Stephen Colbert is running at full stride. As he enters the studio, the audience is already cheering. He is dressed, as he seems always to be dressed, in a sharp suit and conservative tie, with rectangular rimless glasses and perfectly parted hair, so that when he does his short victory lap on the floor of the studio, he looks like a gleeful bank manager who’s just won the lottery or possibly lost his mind.
He thrusts his arms out in mock triumph. The audience roars. He offers a couple of V-for-victory gestures that are part Richard Nixon and part chest-thumping, peace-out-homey sign. Then he motions for everyone to quiet down and asks, “Do you have any questions? Anything you want to know about me before I go into character and start saying these terrible things?”
A hand in the front row shoots up before he finishes. The woman looks so excited to be here that you suspect she’s wearing homemade Colbert pajamas under her clothes. She stands and addresses Colbert. “So how did it feel to give the president the verbal finger at the White House press-corps dinner?”

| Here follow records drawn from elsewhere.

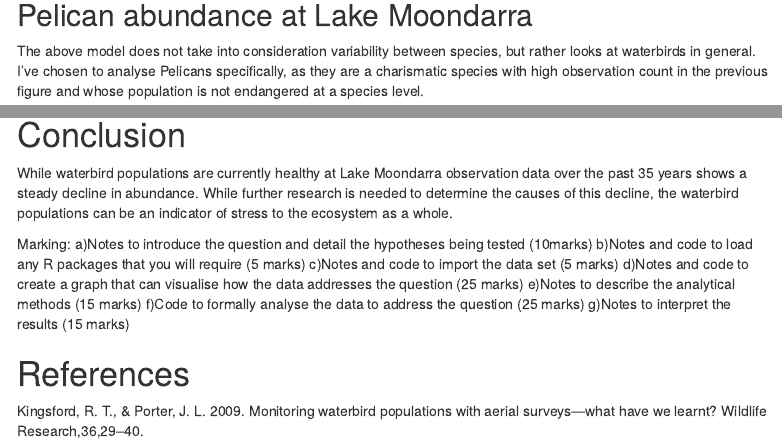
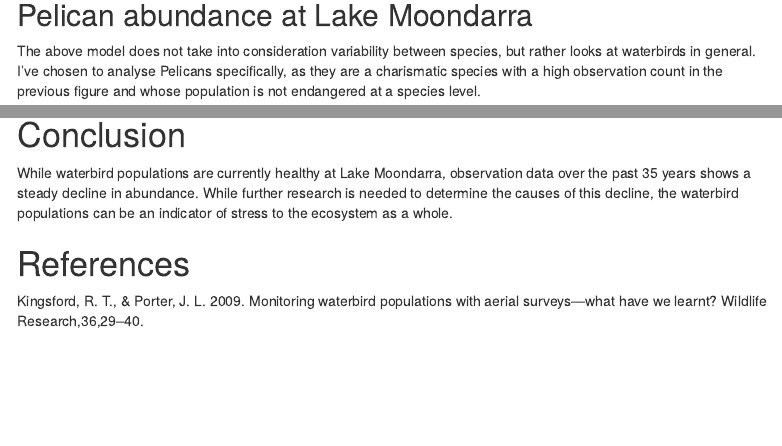
Before and after one commit to brieaspasia/BEES5041, an R Markdown document (Report2.Rmd): the page in a window 1100 px wide, from 1810 px down, and a second part further down, joined at a grey line. Rendered offline with R 4.5, knitr and Pandoc, with nearby package versions; code that draws random numbers runs with fixed seeds of ours; some code elsewhere in the file could not run offline; menus at the side of the page are left out.

Commit message:
final edits

````diff
--- a/Report2.Rmd
+++ b/Report2.Rmd
@@ -121,8 +124,9 @@ tab_model(
           string.ci = "Conf. Int (95%)"
 )
 ```
+
 ## Pelican abundance at Lake Moondarra
-The above model does not take into consideration variability between species, but rather looks at waterbirds in general. I've chosen to analyse Pelicans specifically, as they are a charismatic species with high observation count in the previous figure and whose population is not endangered at a species level.
+The above model does not take into consideration variability between species, but rather looks at waterbirds in general. I've chosen to analyse Pelicans specifically, as they are a charismatic species with a high observation count in the previous figure and whose population is not endangered at a species level.
 ```{r cute-pelicans, fig.cap="Cute Pelicans. Source: centralcoast.nsw.govt.au", out.width = '50%'}
 knitr::include_graphics("data/pelicans.JPG")
 ```
@@ -166,18 +170,10 @@ tab_model(
 # confint(pel.lm) #intervals for the slope do not include 0
 # predict(pel.lm, list(Year = 2035)) #2035 is the last predicted year for pelican population given the current rate of decline
 ```
+
 # Conclusion
 
- While waterbird populations are currently healthy at Lake Moondarra observation data over the past 35 years shows a steady decline in abundance. While further research is needed to determine the causes of this decline, the waterbird populations can be an indicator of stress to the ecosystem as a whole.
-
-Marking:
-a)Notes to introduce the question and detail the hypotheses being tested (10marks)
-b)Notes and code to load any R packages that you will require (5 marks)
-c)Notes and code to import the data set (5 marks)
-d)Notes and code to create a graph that can visualise how the data addresses the question (25 marks)
-e)Notes to describe the analytical methods (15 marks)
-f)Code to formally analyse the data to address the question (25 marks)
-g)Notes to interpret the results (15 marks)
+ While waterbird populations are currently healthy at Lake Moondarra, observation data over the past 35 years shows a steady decline in abundance. While further research is needed to determine the causes of this decline, the waterbird populations can be an indicator of stress to the ecosystem as a whole.
 
 # References
 
````
Also changed, not shown: Report2.Rmd (3 more changed lines).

The audience roars again.
“Ah, yes,” says Colbert, of the night that vaulted him from a cult-TV comedian to a lantern-wielding folk hero in the dark. “The press-corps dinner.” He smiles a slightly wary, slightly weary smile.
The audience roars again.
This has been a very good year for Stephen Colbert, both the 42-year-old, God-fearing, Catholic Church–attending comedian and his even-more-God-fearing, lefty-baiting, fact-averse TV alter ego. He’s about to celebrate the first anniversary of his show, The Colbert Report, on the very first episode of which he coined truthiness, a term that’s been embraced as the summarizing concept of our age. He was invited to give the keynote speech at a dinner for the president and wound up delivering a controversial, possibly very funny, possibly horribly unfunny, possibly bravely patriotic, and possibly near-seditious monologue that earned him a crazed mob of lunatic followers who await his every command. (Which is ironic, not least to Colbert, since his show is essentially a satire of the kinds of people who have crazed mobs of lunatic followers who await their every command.) And he finds himself smack-dab in the middle of an election season in which farce—a language that, right now, no one is speaking more fluently than Colbert—is barely outpacing the front page. On a recent Monday morning, he scanned a preliminary script for that evening’s show, on which topic one was Republican Mark Foley and his lewd messages to teenage congressional pages. Colbert was practically giggling. “This is my favorite part,” he said, then slipped into his character’s voice. “People, you don’t understand: He was the co-chairman of the Caucus for Missing and Exploited Children!” He cracks up, partly at the delectable irony and partly at the word caucus. The underlying message in his grin, though, is clear: Seriously—you can’t make this shit up.
But the real reason he’s having a very good year is that we’re about to head to the polls in what the Times has characterized as “the most toxic midterm campaign environment in memory,” amid a barrage of attack ads that play out like Colbert-penned parodies. One Republican spot criticizes a Wisconsin Democrat and doctor for suing patients who hadn’t paid their medical bills and includes the line “Why don’t you just tell the truth, Dr. Millionaire?,” which is impossible to hear without imagining it in Colbert’s scolding, mock-stentorian voice. The president recently reached a compromise on torture legislation by redefining the meaning of torture. When a National Intelligence Estimate concluded that the war in Iraq had increased the terrorist threat to America, the White House’s official response was that the war in Iraq had not, in fact, increased the terrorist threat to America. Colbert’s cleverly worded political doublespeak—like the press-corps-dinner joke “Don’t pay attention to the approval ratings that say 68 percent of Americans disapprove of the job [Bush] is doing. I ask you this: Does that not also logically mean that 68 percent of Americans approve of the job he’s not doing?”—could plausibly have come from the mouth of Tony Snow. Or Donald Rumsfeld. Or Karl Rove.
“Language has always been important in politics, but language is incredibly important to the present political struggle,” Colbert says. “Because if you can establish an atmosphere in which information doesn’t mean anything, then there is no objective reality. The first show we did, a year ago, was our thesis statement: What you wish to be true is all that matters, regardless of the facts. Of course, at the time, we thought we were being farcical.”